EXERCISE:
Of the material below, the lines to be retyped are those from the line containing "for (const w" through the line containing "一侧发丝线 + 列尾朱印 */", inclusive; reproduce them exactly.

PROVIDED RECORDS:
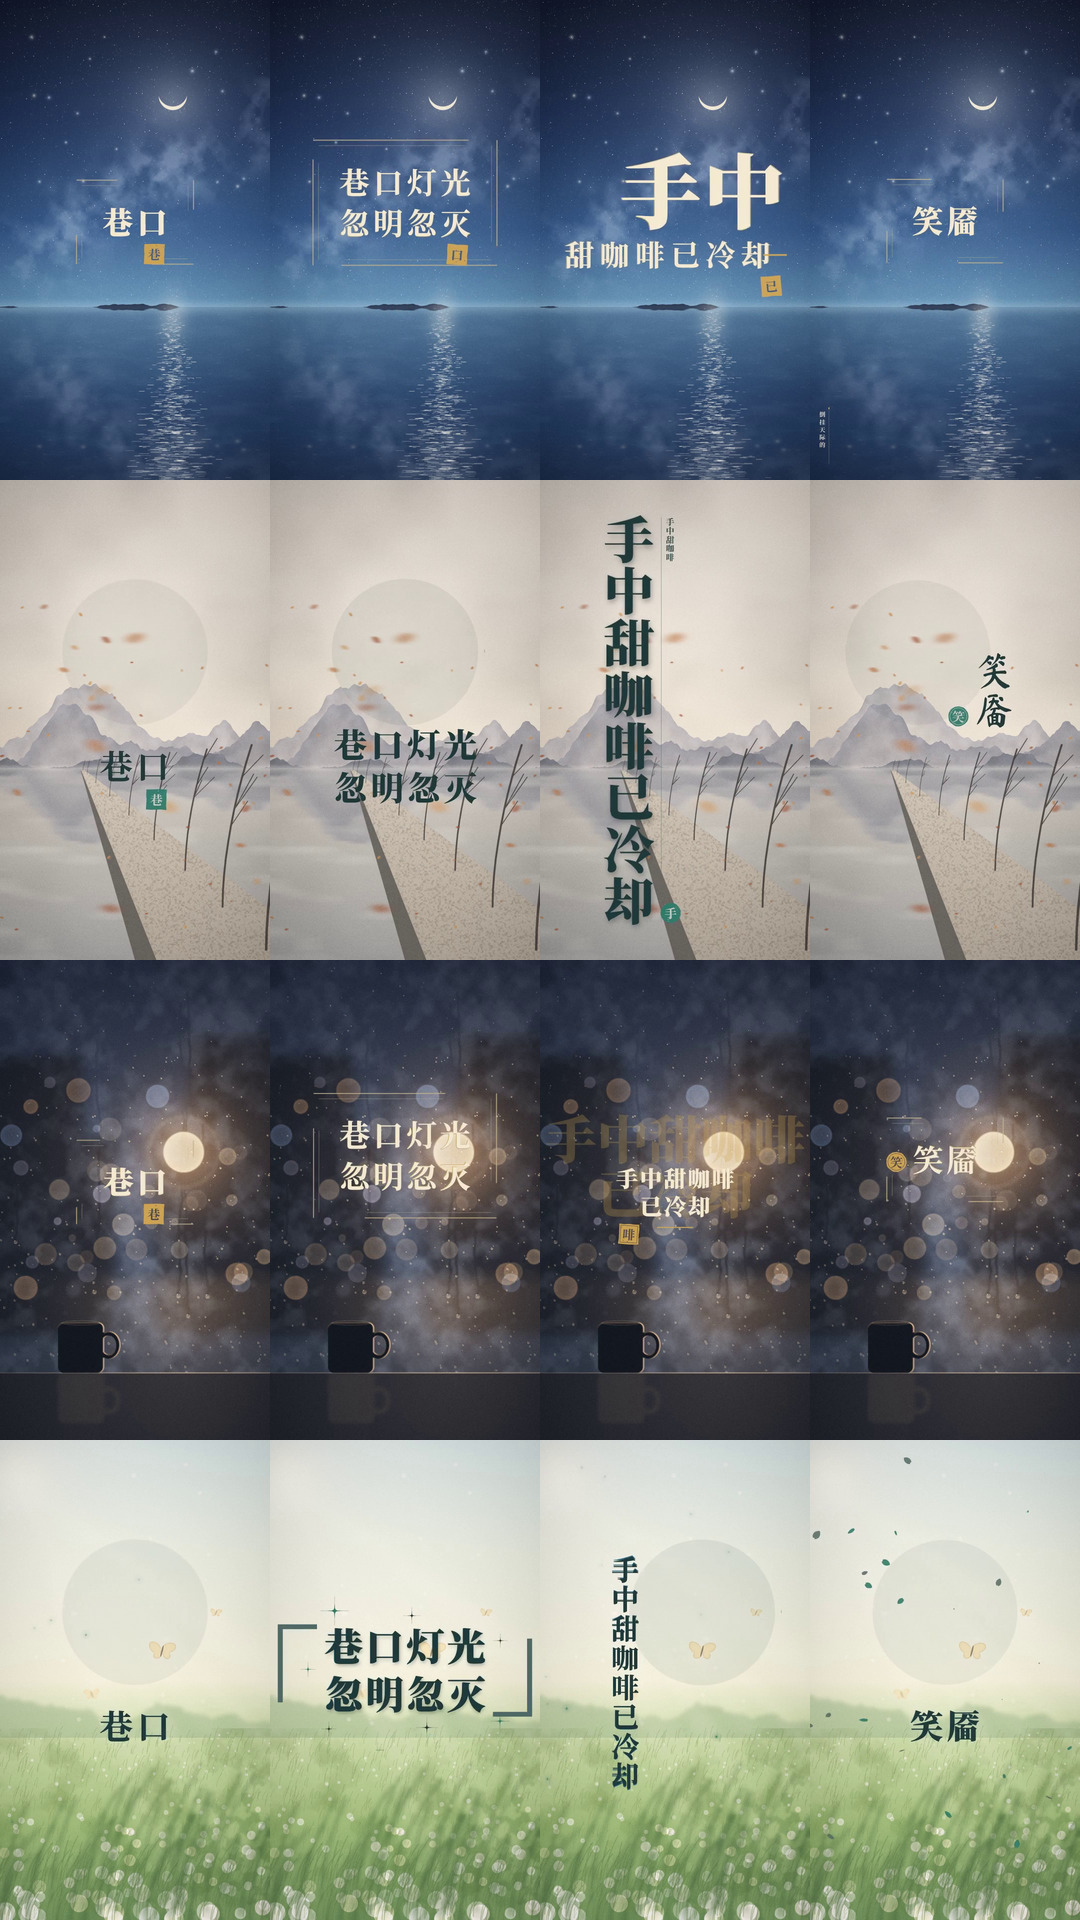
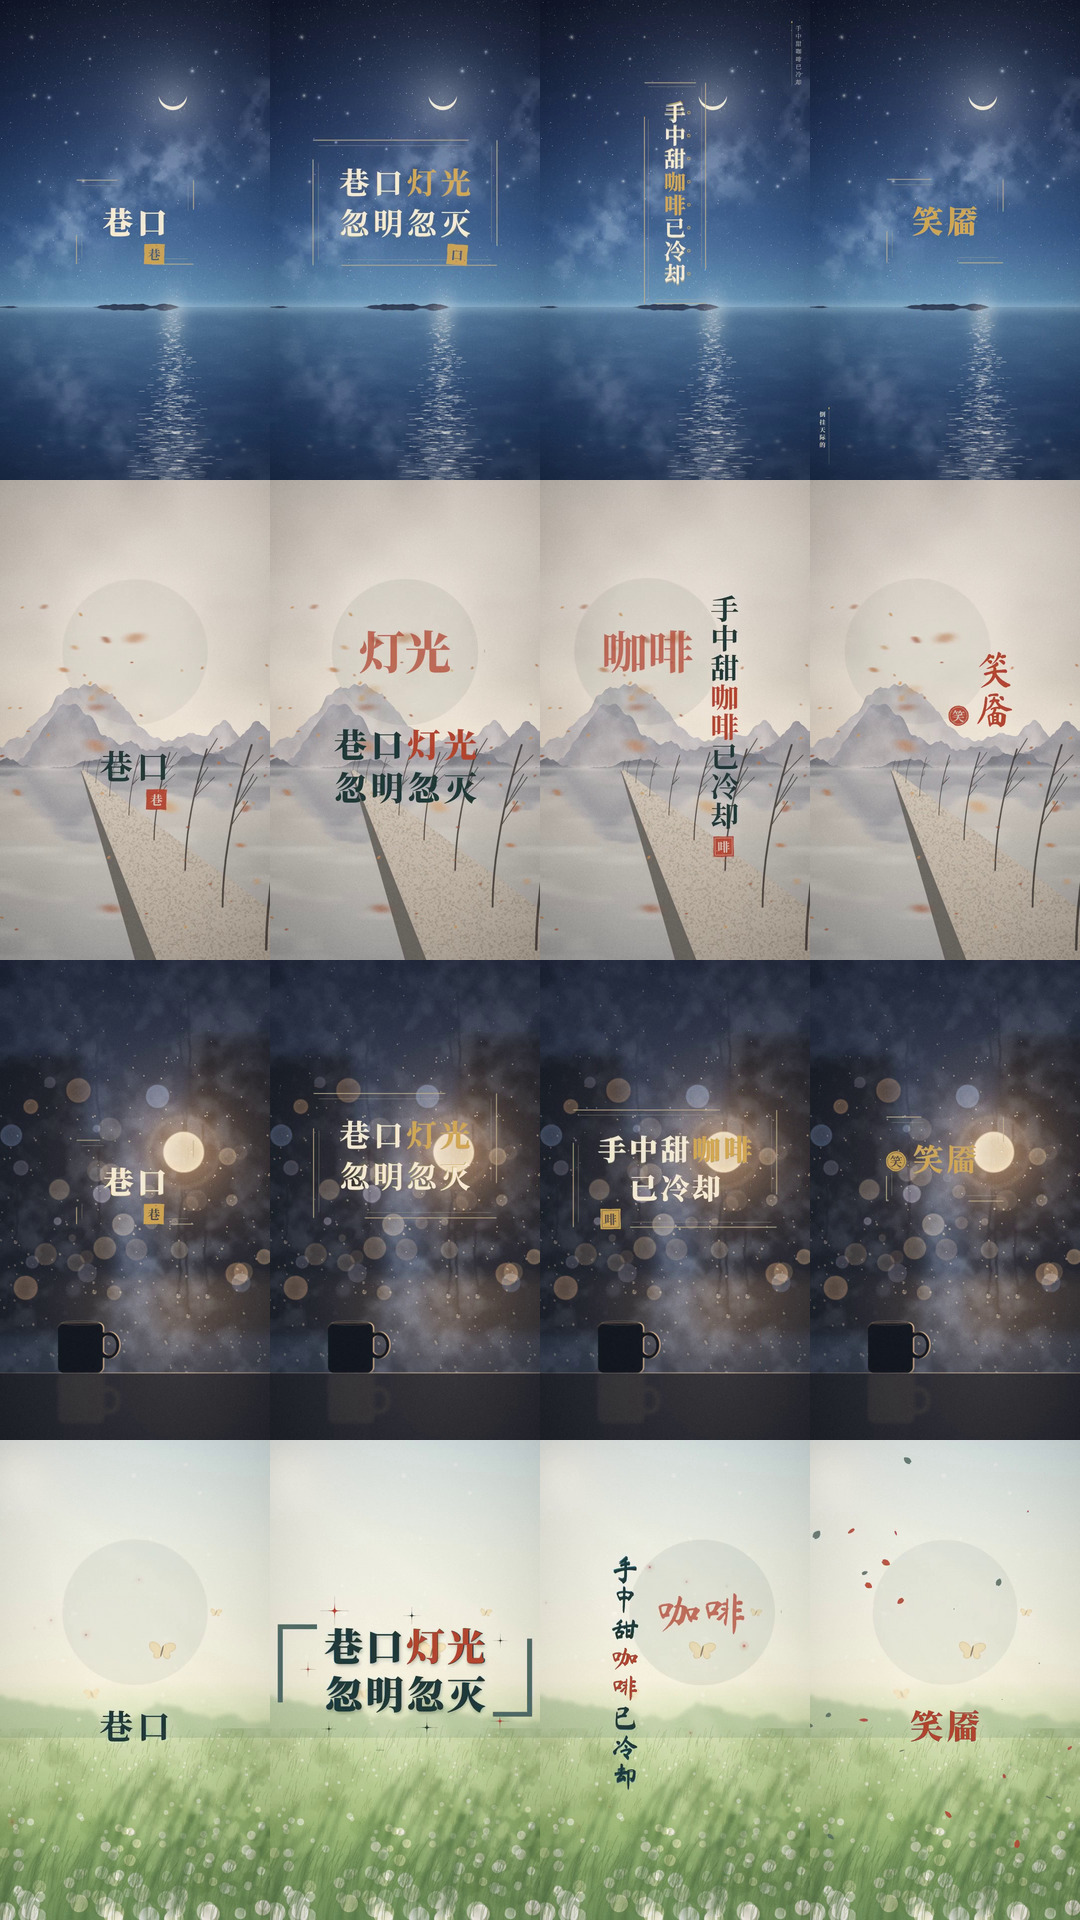
JIZURA: 关键词突出融入新中式版式
- {关键词} 按行传进版式；所有版式里关键词逐字换成强调色
- 诗笺加着重号、错落把关键词做标题、叠影用关键词做底纹、
  窗格 / 诗笺印章刻关键词、月轮把关键词写在月里
- 青绿山水、月白黛蓝的强调色改成朱砂 / 赭石 / 月光金，和文字色拉开

Claude-Session: https://claude.ai/code/session_01AB9LkBndKdV4qLpLchswxw

diff --git a/chatcut_studio/jizura.py b/chatcut_studio/jizura.py
@@ -287,6 +287,27 @@ J.splitLines = (text, maxPer) => {
   }
   // 按词把一句分成 n 段（竖排分列 / 错落分组用）
   const splitN = (text, n) => n <= 1 ? [text] : J.splitLines(text, Math.ceil([...text].length / n)).split('\n');
+  // 关键词：歌词里用 {词} 标出的词（在 JIZURA 里是强调词），按行号查；版式里用 kwIn 取这一镜头里的那个词
+  const kwOf = env => (window.CN_KW && window.CN_KW[env.cut.line | 0]) || [];
+  const kwIn = (env, text) => kwOf(env).filter(w => w !== strip(text)).filter(w => w && strip(text).includes(w)).sort((a, b) => b.length - a.length)[0] || '';
+  const kwMask = (text, words) => {
+    const s = strip(text), m = new Array([...s].length).fill(false);
+    for (const w of words) for (let i = s.indexOf(w); i >= 0; i = s.indexOf(w, i + w.length)) {
+      const st = [...s.slice(0, i)].length; for (let k = 0; k < [...w].length; k++) m[st + k] = true;
+    }
+    return m;
+  };
+  // 所有版式的正文里，关键词的字换成强调色（逐字 charFn，入场 / 出场动画照常）
+  const origMain = J.mainDraw;
+  J.mainDraw = (env, it) => {
+    const words = it.noKw ? [] : kwOf(env);
+    const mask = words.length && typeof it.text === 'string' ? kwMask(it.text, words) : null;
+    if (!mask || !mask.some(Boolean)) return origMain(env, it);
+    if (it.color === env.sc.accent) it.color = env.sc.fg;      // 整句本来就是强调色时，正文退回正常色，只留关键词
+    const col = it.kwColor || env.sc.accent, hi = i => mask[i] ? { color: col } : null, cc = J.combineChar;
+    J.combineChar = fns => cc(fns.concat([hi]));
+    try { return origMain(env, it); } finally { J.combineChar = cc; }
+  };
   const reg = (key, def) => J.register('layout', key, Object.assign({ w: 1.6, portrait: 1.6, tags: ['calm', 'editorial'] }, def), PK);
 
   /* 诗笺：竖排正文（多列从右往左）+ 一侧发丝线 + 列尾朱印 */
@@ -298,16 +319,20 @@ J.splitLines = (text, maxPer) => {
       const cols = splitN(text, n > 14 ? 3 : n > 7 ? 2 : 1), per = Math.max(...cols.map(c => [...c].length));
       const size = Math.min(H * 0.5 / per, W * (cols.length > 1 ? 0.12 : 0.15));
       const gap = size * 1.55, cx = W * (0.5 + P.side * 0.1), cy = H * P.y, colH = per * size * 1.04;
-      let bb = null;
+      let bb = null, gi = 0;
+      const kw = kwIn(env, text), mask = kwMask(text, kw ? [kw] : []), da = tin(env, 0.45, 0.3) * tout(env);
       cols.forEach((c, i) => {   // 第一列在最右
         const x = cx + ((cols.length - 1) / 2 - i) * gap;
         const top = cy - colH / 2, h = [...c].length * size * 1.04;
         bb = union(bb, J.mainDraw(env, { text: c, font: P.font, size, x, y: top + h / 2, vertical: true, track: 0.04, color: sc.fg, mi: i * 3 }));
+        [...c].forEach((_, j) => {   // 着重号：竖排时点在字的右侧
+          if (mask[gi++] && da > 0.01) env.circle(x + size * 0.7, top + (j + 0.5) * size * 1.04, size * 0.065, sc.accent, null, 0, da, false);
+        });
       });
       const e = tin(env, 0.1, 0.9) * tout(env);
       const lx = cx - P.side * ((cols.length - 1) / 2 * gap + size * 0.95), y0 = cy - colH / 2 - size * 0.4;
       env.line([[lx, y0], [lx, y0 + (colH + size * 1.4) * e]], sc.sub, hair(env), 0.55, false);
-      if (P.seal) seal(env, firstHan(text), cx - P.side * ((cols.length - 1) / 2 * gap) , cy + colH / 2 + size * 0.75, size * 0.48, tin(env, 0.45, 0.35) * tout(env), P.font);
+      if (P.seal || kw) seal(env, firstHan(kw || text), cx - P.side * ((cols.length - 1) / 2 * gap) , cy + colH / 2 + size * 0.75, size * 0.48, tin(env, 0.45, 0.35) * tout(env), P.font);
       return bb;
     },
   });
@@ -320,7 +345,8 @@ J.splitLines = (text, maxPer) => {
       const { W, H, sc } = env, P = env.cut.params, text = strip(env.cut.text);
       let units = J.chunkText(text).map(strip).filter(Boolean);
       if (units.length < 2) { const a = [...text]; const k = Math.ceil(a.length / 2); units = [a.slice(0, k).join(''), a.slice(k).join('')]; }
-      const head = units[0], rest = units.slice(1).join('');
+      const kw = kwIn(env, text);
+      const head = kw || units[0], rest = kw ? text : units.slice(1).join('');
       const bs = Math.min(W * 0.8 / [...head].length, W * 0.3), ss = Math.min(bs * 0.36, W * 0.82 / Math.max(1, [...rest].length) / 1.2);
       const bw = meas(head, P.big, bs).w, sw = meas(rest, P.small, ss, { track: 0.18 }).w;
       const L = W * 0.1, R = W * 0.9, by = H * P.y, sy = by + bs * 0.78;
@@ -340,7 +366,8 @@ J.splitLines = (text, maxPer) => {
     plan: (rng, cut, st) => ({ font: rng.pick(fo(st, ['display'])), up: rng.pick([1, -1]) }),
     render(env) {
       const { W, H, sc } = env, P = env.cut.params, text = strip(env.cut.text), n = [...text].length;
-      const back = n > 6 ? J.splitLines(text, Math.ceil(n / 2)) : text;
+      const kw = kwIn(env, text);
+      const back = kw || (n > 6 ? J.splitLines(text, Math.ceil(n / 2)) : text);
       const es = J.fitSize(back, P.font, W * 0.94, H * 0.36, { lead: 1.05 }) * (1 + 0.04 * J.clamp(env.lt / Math.max(0.5, env.cut.dur)));
       const front = n > 7 ? J.splitLines(text, Math.ceil(n / 2)) : text;
       const fs = Math.min(es * 0.42, J.fitSize(front, P.font, W * 0.7, H * 0.2, { track: 0.08, lead: 1.25 }));
@@ -374,7 +401,8 @@ J.splitLines = (text, maxPer) => {
       };
       frame(x0, y0, x1, y1, lw * 2.2, 0.75); frame(x0 + g, y0 + g, x1 - g, y1 - g, lw, 0.5);
       const bb = J.mainDraw(env, { text: t, font: P.font, size, x: cx, y: cy, vertical: vert, track: vert ? 0.04 : 0.1, lead: 1.35, color: sc.fg });
-      if (P.seal) seal(env, firstHan(text), x1, y1, size * 0.5, tin(env, 0.7, 0.35) * tout(env), P.font);
+      const kw = kwIn(env, text);
+      if (P.seal || kw) seal(env, firstHan(kw || text), x1, y1, size * 0.5, tin(env, 0.7, 0.35) * tout(env), P.font);
       return bb;
     },
   });
@@ -388,6 +416,8 @@ J.splitLines = (text, maxPer) => {
       const R = W * 0.27, mx = W / 2 + (P.mode === 'v' ? -P.side * W * 0.1 : 0), my = H * 0.36;
       const e = tin(env, 0, 1.2) * tout(env);
       env.circle(mx, my, R * (0.96 + 0.04 * e), sc.fg, null, 0, 0.09 * e, false);
+      const kw = kwIn(env, text);
+      if (kw) env.draw({ text: kw, font: P.font, size: Math.min(R * 1.25 / [...kw].length, R * 0.8), x: mx, y: my, color: sc.accent, alpha: 0.85 * e, ghost: false });
       if (P.ring) env.arc(mx, my, R * 1.08, -Math.PI / 2, -Math.PI / 2 + Math.PI * 2 * E.inOutCubic(J.clamp(env.lt / 1.4)), sc.sub, hair(env), 0.55 * tout(env), false);
       if (P.mode === 'v' && n <= 9) {
         const size = Math.min(H * 0.46 / n, W * 0.14), h = n * size * 1.04;
@@ -414,10 +444,10 @@ const CN_STYLES = {
                          S('#F3E9D2', '#2B2216', '#6B5A3E', '#A67C2E', '#2B2216', '#E6D9BC', '#B39B6E', '#A67C2E')] },
   cn_qinglv: { name: '青绿山水', fonts: { display: ['brush', 'mincho_black'], serif: ['mincho_bold'], body: ['klee'], mono: ['mono'] },
                schemes: [S('#0F1C1C', '#EEF2E8', '#A9C1B5', '#6DB596', '#8EC0D2', '#1A2C2B', '#4E7F73', '#8EC0D2'),
-                         S('#EEF0E6', '#1F3B3A', '#4F6B66', '#2E7D6B', '#2E6E8E', '#DDE3D6', '#8FB0A4', '#2E6E8E')] },
+                         S('#EEF0E6', '#1F3B3A', '#4F6B66', '#B5452E', '#2E6E8E', '#DDE3D6', '#8FB0A4', '#2E6E8E')] },
   cn_moon:   { name: '月白黛蓝', fonts: { display: ['klee', 'mincho_bold'], serif: ['mincho'], body: ['klee'], mono: ['mono'] },
-               schemes: [S('#101722', '#EAF0F5', '#A9B8C8', '#9CC3D5', '#EAF0F5', '#1B2433', '#5B708A', '#9CC3D5'),
-                         S('#EEF2F5', '#26324A', '#5A6680', '#4A6E98', '#26324A', '#DDE4EB', '#9AA8BC', '#4A6E98')] },
+               schemes: [S('#101722', '#EAF0F5', '#A9B8C8', '#E3BE7A', '#EAF0F5', '#1B2433', '#5B708A', '#9CC3D5'),
+                         S('#EEF2F5', '#26324A', '#5A6680', '#B0623A', '#26324A', '#DDE4EB', '#9AA8BC', '#4A6E98')] },
   cn_rouge:  { name: '胭脂', fonts: { display: ['mincho_black', 'klee'], serif: ['mincho_bold'], body: ['mincho'], mono: ['mono'] },
                schemes: [S('#170D10', '#FBF0EE', '#D9B8B6', '#E2677A', '#F3C9A8', '#2A1519', '#8E4B57', '#E2677A'),
                          S('#F8ECEA', '#3A1A20', '#7A4E55', '#9D2933', '#3A1A20', '#EEDAD6', '#C79AA0', '#9D2933')] },
@@ -482,6 +512,7 @@ window.CS = {
     }
     window.PROJ = p;
     window.PLAN = J.plan(p, audio);
+    window.CN_KW = PLAN.lines.map(l => l.emph || []);      // 每行的关键词，给中式版式用
     const fixedSchemes = fixSchemes(PLAN, a.bgLums);
     await J.ensureFonts(p.lyrics.replace(/\[[^\]]*\]/g, '') + '0123456789', J.fontsOfPlan(PLAN));
     window.R = new J.Renderer();

diff --git a/chatcut_studio/tests/test_jizura.py b/chatcut_studio/tests/test_jizura.py
@@ -49,6 +49,7 @@ def test_chinese_themes():
     assert "columnsBig" not in jizura.THEMES["叠字国潮"]["allow"]["layout"]      # 大字居中已去掉
     for key in ("cnPoem", "cnStagger", "cnEcho", "cnFrame", "cnMoon"):           # 我们新加的中式版式
         assert f"reg('{key}'" in js and any(key in t["allow"]["layout"] for t in jizura.THEMES.values())
+    assert "window.CN_KW = PLAN.lines.map" in js and "J.mainDraw = (env, it)" in js   # {关键词} 传到版式里突出
     for face in ("dela", "reggae", "potta", "round", "pop", "kiwi", "klee"):  # 卡通 / 日文字体都换成宋、楷、书法
         assert face + ":" in js.replace(" ", "")
 

diff --git a/chatcut_studio/README.md b/chatcut_studio/README.md
@@ -55,6 +55,7 @@ python3 -m chatcut_studio.fake_chatcut              # 本地假 ChatCut（http:/
 | 中文分镜 | JIZURA 按日文规则切分，会把中文拆在词中间（「笑｜靥」「咖｜啡」）。改为按词切：连续单字两两成词、「与／和」连接左右、助词语气词向前黏、落单的字向后黏，关键词不拆；多行换行和版式内部拆词也按词来。拿不准的句子可以在歌词里用 `/` 手动断开 |
 | 四套中文主题 | 从部件库挑出白名单：**宋韵留白**（诗笺、错落、窗格、宋体大字、留白）、**水墨书法**（诗笺、月轮、窗格，书法字、墨晕 / 笔顺入场）、**叠字国潮**（叠影、错落、窗格，新中式金色）、**清新诗意**（诗笺、月轮、错落，楷体、「」引号、萤火、花瓣）。只保留干净的版式：一屏一句、一个视觉焦点。去掉了恐怖部件、故障风、霓虹、日文装饰、HUD、「No.04」这类编号，以及显得混乱的部件：巨字裁切出画、关键字拆行、同一句重复多遍（vcols / zoomRepeat）、描边回声 / 多重阴影、挂轴、横穿文字的笔刷、大字水印 |
 | 新中式版式 | 用 JIZURA 已有的部件（竖排、印章、细线、残影、圆、版框）组合出 5 个新版式，注册进 JIZURA，入场 / 出场动画照常可用：**诗笺**（竖排正文，多列从右往左，一侧发丝线，列尾朱印）、**错落**（第一个词放大，其余小字错开落在下方，朱色短线相连）、**叠影**（同一句放大成淡淡的底纹，正文压在下半部分）、**窗格**（古籍版框式双线框，四边从角上画出，右下角压印）、**月轮**（一轮淡圆，竖排正文贴着圆的一侧或横排落在圆下） |
+| 关键词突出 | 歌词里 `{词}` 标出的关键词会传进每个版式：所有版式里关键词换成强调色（整句本来是强调色时，正文退回正常色）；**诗笺**在关键词右侧加着重号、印章刻关键词首字；**错落**把关键词放大做标题、整句小字落在下方；**叠影**放大做底纹的是关键词；**窗格**印章刻关键词；**月轮**把关键词写在月轮里 |
 | 中文审美 | 换掉 JIZURA 偏日系 / 卡通的字体和配色：圆体、波普、手写体统一映射到思源宋体 Heavy、霞鹜文楷、马善政书法；新增 5 套中国色配色（墨与朱砂、夜色鎏金、青绿山水、月白黛蓝、胭脂），每套有浅字、深字两种方案。背景巨字和残影的颜色按背景图平均色来混，和画面同色调，不会出现浑浊的色块 |
 | 跟背景对比 | 渲染前计算每张背景图的亮度，自动挑对比度够的配色；对比度不足 3 的镜头换成同一配色里对比度最高的方案 |
 | 本地字体 | 思源黑体 / 宋体、站酷三款、马善政从 Google Fonts 仓库、霞鹜文楷从 GitHub 发布页下载到 `~/.cache/chatcut-studio/fonts`，渲染不依赖外网 |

ANSWER SPACE:
+    for (const w of words) for (let i = s.indexOf(w); i >= 0; i = s.indexOf(w, i + w.length)) {
+      const st = [...s.slice(0, i)].length; for (let k = 0; k < [...w].length; k++) m[st + k] = true;
+    }
+    return m;
+  };
+  // 所有版式的正文里，关键词的字换成强调色（逐字 charFn，入场 / 出场动画照常）
+  const origMain = J.mainDraw;
+  J.mainDraw = (env, it) => {
+    const words = it.noKw ? [] : kwOf(env);
+    const mask = words.length && typeof it.text === 'string' ? kwMask(it.text, words) : null;
+    if (!mask || !mask.some(Boolean)) return origMain(env, it);
+    if (it.color === env.sc.accent) it.color = env.sc.fg;      // 整句本来就是强调色时，正文退回正常色，只留关键词
+    const col = it.kwColor || env.sc.accent, hi = i => mask[i] ? { color: col } : null, cc = J.combineChar;
+    J.combineChar = fns => cc(fns.concat([hi]));
+    try { return origMain(env, it); } finally { J.combineChar = cc; }
+  };
   const reg = (key, def) => J.register('layout', key, Object.assign({ w: 1.6, portrait: 1.6, tags: ['calm', 'editorial'] }, def), PK);
 
   /* 诗笺：竖排正文（多列从右往左）+ 一侧发丝线 + 列尾朱印 */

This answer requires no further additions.